A Practical Guide to Mentoring, Coaching and Peer-networking: teacher professional development in schools and colleges By Christopher Rhodes, Michael Stokes and Geoff Hampton RoutledgeFalmer pound;29.99 Here's a story for our times. A school is mired in crisis. Parents are voting with their feet, the head's gone, and it's proving difficult to recruit a new one. As a temporary measure, an acting head is appointed from an agency. Clearly, here is a school that was never likely to make progress by any conventional route. Nobody wanted to apply for the permanent headship, and it may well have limped into "sink" status, with dire consequences for its remaining pupils.
A creative solution was sought, and an "aspirant head" (a deputy in another school) was seconded to the school full time, with the title of associate head. To work with her in a supportive mentoring role, an experienced head was also seconded for two days a week as executive head.

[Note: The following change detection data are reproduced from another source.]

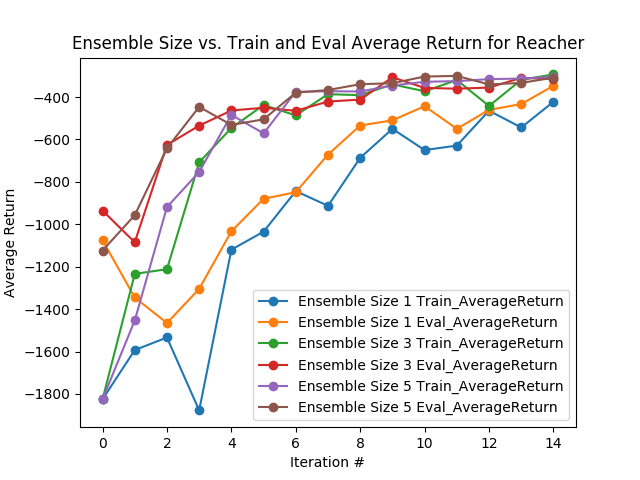
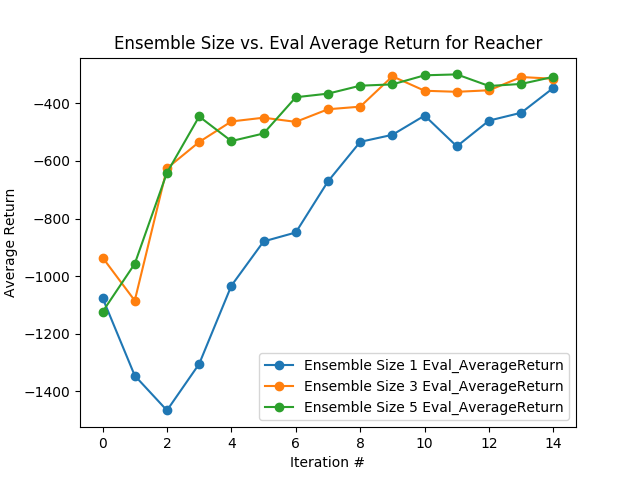
new plots

diff --git a/hw4/visualize.py b/hw4/visualize.py
@@ -69,9 +69,8 @@ logdir = '{}/hw4_q3_cheetah_cheetah-cs285-v0_03-11-2021_11-58-38/events*'.format
 eventfile = glob.glob(logdir)[0]
 
 X, Y = get_section_results(eventfile)
-plt.plot(range(len(X)), X, label='Train_AverageReturn', marker='o')
 plt.plot(range(len(Y)), Y, label='Eval_AverageReturn', marker='o')
-plt.title('Train and Eval Average Return for Cheetah')
+plt.title('Eval Average Return for Cheetah')
 plt.xlabel('Iteration #')
 plt.ylabel('Average Return')
 plt.legend()
@@ -83,22 +82,19 @@ plt.close()
 logdir = '{}/hw4_q4_reacher_ensemble1_reacher-cs285-v0_03-11-2021_11-04-27/events*'.format(root_folder)
 eventfile = glob.glob(logdir)[0]
 X, Y = get_section_results(eventfile)
-plt.plot(range(len(X)), X, label='Ensemble Size 1 Train_AverageReturn', marker='o')
 plt.plot(range(len(Y)), Y, label='Ensemble Size 1 Eval_AverageReturn', marker='o')
 
 logdir = '{}/hw4_q4_reacher_ensemble3_reacher-cs285-v0_03-11-2021_11-04-32/events*'.format(root_folder)
 eventfile = glob.glob(logdir)[0]
 X, Y = get_section_results(eventfile)
-plt.plot(range(len(X)), X, label='Ensemble Size 3 Train_AverageReturn', marker='o')
 plt.plot(range(len(Y)), Y, label='Ensemble Size 3 Eval_AverageReturn', marker='o')
 
 logdir = '{}/hw4_q4_reacher_ensemble5_reacher-cs285-v0_03-11-2021_11-04-21/events*'.format(root_folder)
 eventfile = glob.glob(logdir)[0]
 X, Y = get_section_results(eventfile)
-plt.plot(range(len(X)), X, label='Ensemble Size 5 Train_AverageReturn', marker='o')
 plt.plot(range(len(Y)), Y, label='Ensemble Size 5 Eval_AverageReturn', marker='o')
 
-plt.title('Ensemble Size vs. Train and Eval Average Return for Reacher')
+plt.title('Ensemble Size vs. Eval Average Return for Reacher')
 plt.xlabel('Iteration #')
 plt.ylabel('Average Return')
 plt.legend()
@@ -110,16 +106,14 @@ plt.close()
 logdir = '{}/hw4_q4_reacher_numseq100_reacher-cs285-v0_03-11-2021_02-16-23/events*'.format(root_folder)
 eventfile = glob.glob(logdir)[0]
 X, Y = get_section_results(eventfile)
-plt.plot(range(len(X)), X, label='Candidate Sequences 100 Train_AverageReturn', marker='o')
 plt.plot(range(len(Y)), Y, label='Candidate Sequences 100 Eval_AverageReturn', marker='o')
 
 logdir = '{}/hw4_q4_reacher_numseq1000_reacher-cs285-v0_03-11-2021_11-04-36/events*'.format(root_folder)
 eventfile = glob.glob(logdir)[0]
 X, Y = get_section_results(eventfile)
-plt.plot(range(len(X)), X, label='Candidate Sequences 1000 Train_AverageReturn', marker='o')
 plt.plot(range(len(Y)), Y, label='Candidate Sequences 1000 Eval_AverageReturn', marker='o')
 
-plt.title('# Candidate Action Sequences vs. Train and Eval Average Return for Reacher')
+plt.title('# Candidate Action Sequences vs. Eval Average Return for Reacher')
 plt.xlabel('Iteration #')
 plt.ylabel('Average Return')
 plt.legend()
@@ -131,22 +125,19 @@ plt.close()
 logdir = '{}/hw4_q4_reacher_horizon5_reacher-cs285-v0_03-11-2021_02-15-24/events*'.format(root_folder)
 eventfile = glob.glob(logdir)[0]
 X, Y = get_section_results(eventfile)
-plt.plot(range(len(X)), X, label='Horizon 5 Train_AverageReturn', marker='o')
 plt.plot(range(len(Y)), Y, label='Horizon 5 Eval_AverageReturn', marker='o')
 
 logdir = '{}/hw4_q4_reacher_horizon15_reacher-cs285-v0_03-11-2021_02-15-43/events*'.format(root_folder)
 eventfile = glob.glob(logdir)[0]
 X, Y = get_section_results(eventfile)
-plt.plot(range(len(X)), X, label='Horizon 15 Train_AverageReturn', marker='o')
 plt.plot(range(len(Y)), Y, label='Horizon 15 Eval_AverageReturn', marker='o')
 
 logdir = '{}/hw4_q4_reacher_horizon30_reacher-cs285-v0_03-11-2021_11-23-58/events*'.format(root_folder)
 eventfile = glob.glob(logdir)[0]
 X, Y = get_section_results(eventfile)
-plt.plot(range(len(X)), X, label='Horizon 30 Train_AverageReturn', marker='o')
 plt.plot(range(len(Y)), Y, label='Horizon 30 Eval_AverageReturn', marker='o')
 
-plt.title('Horizon Length vs. Train and Eval Average Return for Reacher')
+plt.title('Horizon Length vs. Eval Average Return for Reacher')
 plt.xlabel('Iteration #')
 plt.ylabel('Average Return')
 plt.legend()
@@ -158,22 +149,19 @@ plt.close()
 logdir = '{}/hw4_q5_cheetah_random_cheetah-cs285-v0_03-11-2021_20-08-19/events*'.format(root_folder)
 eventfile = glob.glob(logdir)[0]
 X, Y = get_section_results(eventfile)
-plt.plot(range(len(X)), X, label='Random Shooting Train_AverageReturn', marker='o')
 plt.plot(range(len(Y)), Y, label='Random Shooting Eval_AverageReturn', marker='o')
 
 logdir = '{}/hw4_q5_cheetah_cem_2_cheetah-cs285-v0_04-11-2021_00-09-42/events*'.format(root_folder)
 eventfile = glob.glob(logdir)[0]
 X, Y = get_section_results(eventfile)
-plt.plot(range(len(X)), X, label='CEM 2 Train_AverageReturn', marker='o')
 plt.plot(range(len(Y)), Y, label='CEM 2 Eval_AverageReturn', marker='o')
 
 logdir = '{}/hw4_q5_cheetah_cem_4_cheetah-cs285-v0_04-11-2021_00-09-55/events*'.format(root_folder)
 eventfile = glob.glob(logdir)[0]
 X, Y = get_section_results(eventfile)
-plt.plot(range(len(X)), X, label='CEM 4 Train_AverageReturn', marker='o')
 plt.plot(range(len(Y)), Y, label='CEM 4 Eval_AverageReturn', marker='o')
 
-plt.title('Action Selection vs. Train and Eval Average Return for Cheetah')
+plt.title('Action Selection vs. Eval Average Return for Cheetah')
 plt.xlabel('Iteration #')
 plt.ylabel('Average Return')
 plt.legend()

Everyone benefited: the associate head gained valuable experience of running a school day to day, under careful guidance. The executive head was able to develop mentoring and coaching skills in a role that was, effectively, a recognition of higher-level skills. The school, which had been unable to attract any sort of permanent head, was taken over by two people of high quality.
The arrangement, crucially, was assisted by the authority and by the Midland Leadership Centre, based at the University of Wolverhampton. The centre was able to broker the relationships as well as providing monitoring and support for the leadership team.
This case study, a small part of this substantial book, is a striking example of the central message that "in-house" professional development - networking among teachers, mentoring and coaching within the same school or group of schools - is highly effective, particularly when it's well managed and purposefully organised within a climate of openness and mutual support.
Apart from anything else, it can help keep teachers in their jobs. "The seeds of non-retention within the profession are sown at an early stage," the authors write, going on to quote research that demonstrates, for example, "that self-directed professional learning, personal and shared reflection and authentic collaboration can create changes in teachers' perceptions of themselves and their work".
Coming from a University of Wolverhampton team that is deeply involved in helping such networking to happen and succeed, this book is founded in real experience, and filled with insights that are of direct benefit to everyone who has some responsibility for helping experienced teachers (and college lecturers) to develop further.